## WHAT IS NEEDED
Please give the listing again, word for word, with nothing left out.

## AVAILABLE DATA
○ ○ ○ ○

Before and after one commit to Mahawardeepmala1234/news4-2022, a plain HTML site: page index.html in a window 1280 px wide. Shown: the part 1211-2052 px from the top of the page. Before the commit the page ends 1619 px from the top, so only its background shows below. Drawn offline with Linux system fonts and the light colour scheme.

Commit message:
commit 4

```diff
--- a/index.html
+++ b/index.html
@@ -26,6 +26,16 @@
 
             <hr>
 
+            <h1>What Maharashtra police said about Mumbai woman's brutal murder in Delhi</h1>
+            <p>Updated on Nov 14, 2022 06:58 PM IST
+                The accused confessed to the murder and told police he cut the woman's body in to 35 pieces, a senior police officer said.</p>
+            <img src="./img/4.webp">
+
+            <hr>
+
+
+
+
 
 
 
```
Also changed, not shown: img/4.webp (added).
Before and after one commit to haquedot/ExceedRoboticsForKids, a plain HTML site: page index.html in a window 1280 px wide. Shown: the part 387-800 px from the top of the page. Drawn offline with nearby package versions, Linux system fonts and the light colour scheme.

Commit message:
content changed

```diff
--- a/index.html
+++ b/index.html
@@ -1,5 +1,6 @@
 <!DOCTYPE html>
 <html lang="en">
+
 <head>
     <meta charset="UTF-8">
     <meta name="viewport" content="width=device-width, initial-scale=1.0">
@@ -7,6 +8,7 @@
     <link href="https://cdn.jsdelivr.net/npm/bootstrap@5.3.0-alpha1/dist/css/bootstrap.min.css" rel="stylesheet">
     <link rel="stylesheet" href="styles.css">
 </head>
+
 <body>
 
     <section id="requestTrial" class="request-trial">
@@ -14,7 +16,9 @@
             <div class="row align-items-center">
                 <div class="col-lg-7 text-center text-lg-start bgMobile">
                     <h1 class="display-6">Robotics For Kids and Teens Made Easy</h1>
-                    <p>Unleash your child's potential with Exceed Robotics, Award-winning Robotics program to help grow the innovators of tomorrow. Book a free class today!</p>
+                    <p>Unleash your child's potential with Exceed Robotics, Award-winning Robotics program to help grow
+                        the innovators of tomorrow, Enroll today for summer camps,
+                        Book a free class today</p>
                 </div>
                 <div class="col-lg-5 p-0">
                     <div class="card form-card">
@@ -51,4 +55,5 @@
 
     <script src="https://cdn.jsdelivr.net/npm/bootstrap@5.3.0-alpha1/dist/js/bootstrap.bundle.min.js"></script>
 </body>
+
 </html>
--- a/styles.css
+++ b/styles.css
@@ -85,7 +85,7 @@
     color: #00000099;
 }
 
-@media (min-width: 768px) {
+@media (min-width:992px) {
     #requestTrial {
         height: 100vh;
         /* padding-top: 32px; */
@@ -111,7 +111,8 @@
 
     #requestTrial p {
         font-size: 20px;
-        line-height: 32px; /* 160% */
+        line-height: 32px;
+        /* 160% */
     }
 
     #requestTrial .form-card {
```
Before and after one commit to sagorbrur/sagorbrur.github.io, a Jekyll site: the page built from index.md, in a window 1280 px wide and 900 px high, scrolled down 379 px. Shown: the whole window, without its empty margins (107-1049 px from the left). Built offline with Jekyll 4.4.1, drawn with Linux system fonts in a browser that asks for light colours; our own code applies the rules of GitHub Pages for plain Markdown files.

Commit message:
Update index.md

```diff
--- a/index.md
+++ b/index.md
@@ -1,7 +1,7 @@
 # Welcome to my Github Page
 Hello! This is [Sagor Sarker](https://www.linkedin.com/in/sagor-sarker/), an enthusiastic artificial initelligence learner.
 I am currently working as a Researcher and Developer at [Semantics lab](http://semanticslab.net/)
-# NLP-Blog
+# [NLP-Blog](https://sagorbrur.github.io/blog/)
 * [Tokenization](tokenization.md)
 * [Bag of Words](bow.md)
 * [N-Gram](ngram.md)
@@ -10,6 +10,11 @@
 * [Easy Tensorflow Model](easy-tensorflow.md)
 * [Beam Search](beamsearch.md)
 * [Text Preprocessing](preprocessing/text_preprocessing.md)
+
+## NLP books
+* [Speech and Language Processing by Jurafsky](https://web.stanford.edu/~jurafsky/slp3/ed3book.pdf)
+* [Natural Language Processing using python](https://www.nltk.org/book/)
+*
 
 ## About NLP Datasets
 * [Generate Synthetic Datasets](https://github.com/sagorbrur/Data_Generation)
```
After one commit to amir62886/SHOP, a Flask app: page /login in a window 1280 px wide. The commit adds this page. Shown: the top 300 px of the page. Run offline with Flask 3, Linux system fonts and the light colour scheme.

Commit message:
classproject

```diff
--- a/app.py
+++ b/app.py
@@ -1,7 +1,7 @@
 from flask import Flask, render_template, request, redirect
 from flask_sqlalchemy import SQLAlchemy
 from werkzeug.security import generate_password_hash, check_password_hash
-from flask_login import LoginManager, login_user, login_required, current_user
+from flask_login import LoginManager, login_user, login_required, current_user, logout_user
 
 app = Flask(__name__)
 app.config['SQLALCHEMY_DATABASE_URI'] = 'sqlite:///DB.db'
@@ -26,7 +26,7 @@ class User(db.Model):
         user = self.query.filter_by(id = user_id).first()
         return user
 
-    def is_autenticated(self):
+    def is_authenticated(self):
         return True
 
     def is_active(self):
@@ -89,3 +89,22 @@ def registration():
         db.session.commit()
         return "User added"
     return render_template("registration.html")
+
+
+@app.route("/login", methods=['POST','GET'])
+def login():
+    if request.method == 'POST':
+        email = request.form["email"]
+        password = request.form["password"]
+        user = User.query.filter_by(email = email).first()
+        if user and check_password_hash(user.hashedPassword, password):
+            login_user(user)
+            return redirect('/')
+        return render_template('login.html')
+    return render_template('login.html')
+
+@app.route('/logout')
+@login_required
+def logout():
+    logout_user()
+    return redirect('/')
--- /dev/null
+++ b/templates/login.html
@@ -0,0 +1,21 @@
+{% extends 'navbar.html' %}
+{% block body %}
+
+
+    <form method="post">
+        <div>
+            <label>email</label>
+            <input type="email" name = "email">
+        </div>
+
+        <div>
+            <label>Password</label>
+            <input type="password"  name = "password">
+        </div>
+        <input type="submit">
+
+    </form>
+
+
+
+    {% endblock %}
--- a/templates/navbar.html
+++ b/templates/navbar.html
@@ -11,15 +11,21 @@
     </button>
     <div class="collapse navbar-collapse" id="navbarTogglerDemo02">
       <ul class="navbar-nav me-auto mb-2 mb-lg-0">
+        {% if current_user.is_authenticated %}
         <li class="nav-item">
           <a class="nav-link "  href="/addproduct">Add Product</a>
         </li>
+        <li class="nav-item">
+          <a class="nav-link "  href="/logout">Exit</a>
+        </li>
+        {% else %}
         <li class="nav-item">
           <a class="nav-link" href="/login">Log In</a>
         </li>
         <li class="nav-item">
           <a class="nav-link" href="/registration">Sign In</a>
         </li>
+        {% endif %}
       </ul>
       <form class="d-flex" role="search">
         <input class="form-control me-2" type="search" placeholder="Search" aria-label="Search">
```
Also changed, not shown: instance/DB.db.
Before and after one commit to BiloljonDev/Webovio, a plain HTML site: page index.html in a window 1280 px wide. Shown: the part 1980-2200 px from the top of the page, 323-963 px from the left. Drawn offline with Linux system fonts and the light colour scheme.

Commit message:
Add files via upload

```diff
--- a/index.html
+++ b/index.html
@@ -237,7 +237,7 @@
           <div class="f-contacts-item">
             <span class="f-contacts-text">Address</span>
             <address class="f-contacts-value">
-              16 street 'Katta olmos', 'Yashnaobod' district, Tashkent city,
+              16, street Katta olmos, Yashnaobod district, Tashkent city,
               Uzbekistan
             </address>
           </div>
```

○ ○ ○ ○

## RESULT OF THIS TASK
Before and after one commit to Mahawardeepmala1234/news4-2022, a plain HTML site: page index.html in a window 1280 px wide. Shown: the part 1211-2052 px from the top of the page. Before the commit the page ends 1619 px from the top, so only its background shows below. Drawn offline with Linux system fonts and the light colour scheme.

Commit message:
commit 4

```diff
--- a/index.html
+++ b/index.html
@@ -26,6 +26,16 @@
 
             <hr>
 
+            <h1>What Maharashtra police said about Mumbai woman's brutal murder in Delhi</h1>
+            <p>Updated on Nov 14, 2022 06:58 PM IST
+                The accused confessed to the murder and told police he cut the woman's body in to 35 pieces, a senior police officer said.</p>
+            <img src="./img/4.webp">
+
+            <hr>
+
+
+
+
 
 
 
```
Also changed, not shown: img/4.webp (added).
Before and after one commit to haquedot/ExceedRoboticsForKids, a plain HTML site: page index.html in a window 1280 px wide. Shown: the part 387-800 px from the top of the page. Drawn offline with nearby package versions, Linux system fonts and the light colour scheme.

Commit message:
content changed

```diff
--- a/index.html
+++ b/index.html
@@ -1,5 +1,6 @@
 <!DOCTYPE html>
 <html lang="en">
+
 <head>
     <meta charset="UTF-8">
     <meta name="viewport" content="width=device-width, initial-scale=1.0">
@@ -7,6 +8,7 @@
     <link href="https://cdn.jsdelivr.net/npm/bootstrap@5.3.0-alpha1/dist/css/bootstrap.min.css" rel="stylesheet">
     <link rel="stylesheet" href="styles.css">
 </head>
+
 <body>
 
     <section id="requestTrial" class="request-trial">
@@ -14,7 +16,9 @@
             <div class="row align-items-center">
                 <div class="col-lg-7 text-center text-lg-start bgMobile">
                     <h1 class="display-6">Robotics For Kids and Teens Made Easy</h1>
-                    <p>Unleash your child's potential with Exceed Robotics, Award-winning Robotics program to help grow the innovators of tomorrow. Book a free class today!</p>
+                    <p>Unleash your child's potential with Exceed Robotics, Award-winning Robotics program to help grow
+                        the innovators of tomorrow, Enroll today for summer camps,
+                        Book a free class today</p>
                 </div>
                 <div class="col-lg-5 p-0">
                     <div class="card form-card">
@@ -51,4 +55,5 @@
 
     <script src="https://cdn.jsdelivr.net/npm/bootstrap@5.3.0-alpha1/dist/js/bootstrap.bundle.min.js"></script>
 </body>
+
 </html>
--- a/styles.css
+++ b/styles.css
@@ -85,7 +85,7 @@
     color: #00000099;
 }
 
-@media (min-width: 768px) {
+@media (min-width:992px) {
     #requestTrial {
         height: 100vh;
         /* padding-top: 32px; */
@@ -111,7 +111,8 @@
 
     #requestTrial p {
         font-size: 20px;
-        line-height: 32px; /* 160% */
+        line-height: 32px;
+        /* 160% */
     }
 
     #requestTrial .form-card {
```
Before and after one commit to sagorbrur/sagorbrur.github.io, a Jekyll site: the page built from index.md, in a window 1280 px wide and 900 px high, scrolled down 379 px. Shown: the whole window, without its empty margins (107-1049 px from the left). Built offline with Jekyll 4.4.1, drawn with Linux system fonts in a browser that asks for light colours; our own code applies the rules of GitHub Pages for plain Markdown files.

Commit message:
Update index.md

```diff
--- a/index.md
+++ b/index.md
@@ -1,7 +1,7 @@
 # Welcome to my Github Page
 Hello! This is [Sagor Sarker](https://www.linkedin.com/in/sagor-sarker/), an enthusiastic artificial initelligence learner.
 I am currently working as a Researcher and Developer at [Semantics lab](http://semanticslab.net/)
-# NLP-Blog
+# [NLP-Blog](https://sagorbrur.github.io/blog/)
 * [Tokenization](tokenization.md)
 * [Bag of Words](bow.md)
 * [N-Gram](ngram.md)
@@ -10,6 +10,11 @@
 * [Easy Tensorflow Model](easy-tensorflow.md)
 * [Beam Search](beamsearch.md)
 * [Text Preprocessing](preprocessing/text_preprocessing.md)
+
+## NLP books
+* [Speech and Language Processing by Jurafsky](https://web.stanford.edu/~jurafsky/slp3/ed3book.pdf)
+* [Natural Language Processing using python](https://www.nltk.org/book/)
+*
 
 ## About NLP Datasets
 * [Generate Synthetic Datasets](https://github.com/sagorbrur/Data_Generation)
```
After one commit to amir62886/SHOP, a Flask app: page /login in a window 1280 px wide. The commit adds this page. Shown: the top 300 px of the page. Run offline with Flask 3, Linux system fonts and the light colour scheme.

Commit message:
classproject

```diff
--- a/app.py
+++ b/app.py
@@ -1,7 +1,7 @@
 from flask import Flask, render_template, request, redirect
 from flask_sqlalchemy import SQLAlchemy
 from werkzeug.security import generate_password_hash, check_password_hash
-from flask_login import LoginManager, login_user, login_required, current_user
+from flask_login import LoginManager, login_user, login_required, current_user, logout_user
 
 app = Flask(__name__)
 app.config['SQLALCHEMY_DATABASE_URI'] = 'sqlite:///DB.db'
@@ -26,7 +26,7 @@ class User(db.Model):
         user = self.query.filter_by(id = user_id).first()
         return user
 
-    def is_autenticated(self):
+    def is_authenticated(self):
         return True
 
     def is_active(self):
@@ -89,3 +89,22 @@ def registration():
         db.session.commit()
         return "User added"
     return render_template("registration.html")
+
+
+@app.route("/login", methods=['POST','GET'])
+def login():
+    if request.method == 'POST':
+        email = request.form["email"]
+        password = request.form["password"]
+        user = User.query.filter_by(email = email).first()
+        if user and check_password_hash(user.hashedPassword, password):
+            login_user(user)
+            return redirect('/')
+        return render_template('login.html')
+    return render_template('login.html')
+
+@app.route('/logout')
+@login_required
+def logout():
+    logout_user()
+    return redirect('/')
--- /dev/null
+++ b/templates/login.html
@@ -0,0 +1,21 @@
+{% extends 'navbar.html' %}
+{% block body %}
+
+
+    <form method="post">
+        <div>
+            <label>email</label>
+            <input type="email" name = "email">
+        </div>
+
+        <div>
+            <label>Password</label>
+            <input type="password"  name = "password">
+        </div>
+        <input type="submit">
+
+    </form>
+
+
+
+    {% endblock %}
--- a/templates/navbar.html
+++ b/templates/navbar.html
@@ -11,15 +11,21 @@
     </button>
     <div class="collapse navbar-collapse" id="navbarTogglerDemo02">
       <ul class="navbar-nav me-auto mb-2 mb-lg-0">
+        {% if current_user.is_authenticated %}
         <li class="nav-item">
           <a class="nav-link "  href="/addproduct">Add Product</a>
         </li>
+        <li class="nav-item">
+          <a class="nav-link "  href="/logout">Exit</a>
+        </li>
+        {% else %}
         <li class="nav-item">
           <a class="nav-link" href="/login">Log In</a>
         </li>
         <li class="nav-item">
           <a class="nav-link" href="/registration">Sign In</a>
         </li>
+        {% endif %}
       </ul>
       <form class="d-flex" role="search">
         <input class="form-control me-2" type="search" placeholder="Search" aria-label="Search">
```
Also changed, not shown: instance/DB.db.
Before and after one commit to BiloljonDev/Webovio, a plain HTML site: page index.html in a window 1280 px wide. Shown: the part 1980-2200 px from the top of the page, 323-963 px from the left. Drawn offline with Linux system fonts and the light colour scheme.

Commit message:
Add files via upload

```diff
--- a/index.html
+++ b/index.html
@@ -237,7 +237,7 @@
           <div class="f-contacts-item">
             <span class="f-contacts-text">Address</span>
             <address class="f-contacts-value">
-              16 street 'Katta olmos', 'Yashnaobod' district, Tashkent city,
+              16, street Katta olmos, Yashnaobod district, Tashkent city,
               Uzbekistan
             </address>
           </div>
```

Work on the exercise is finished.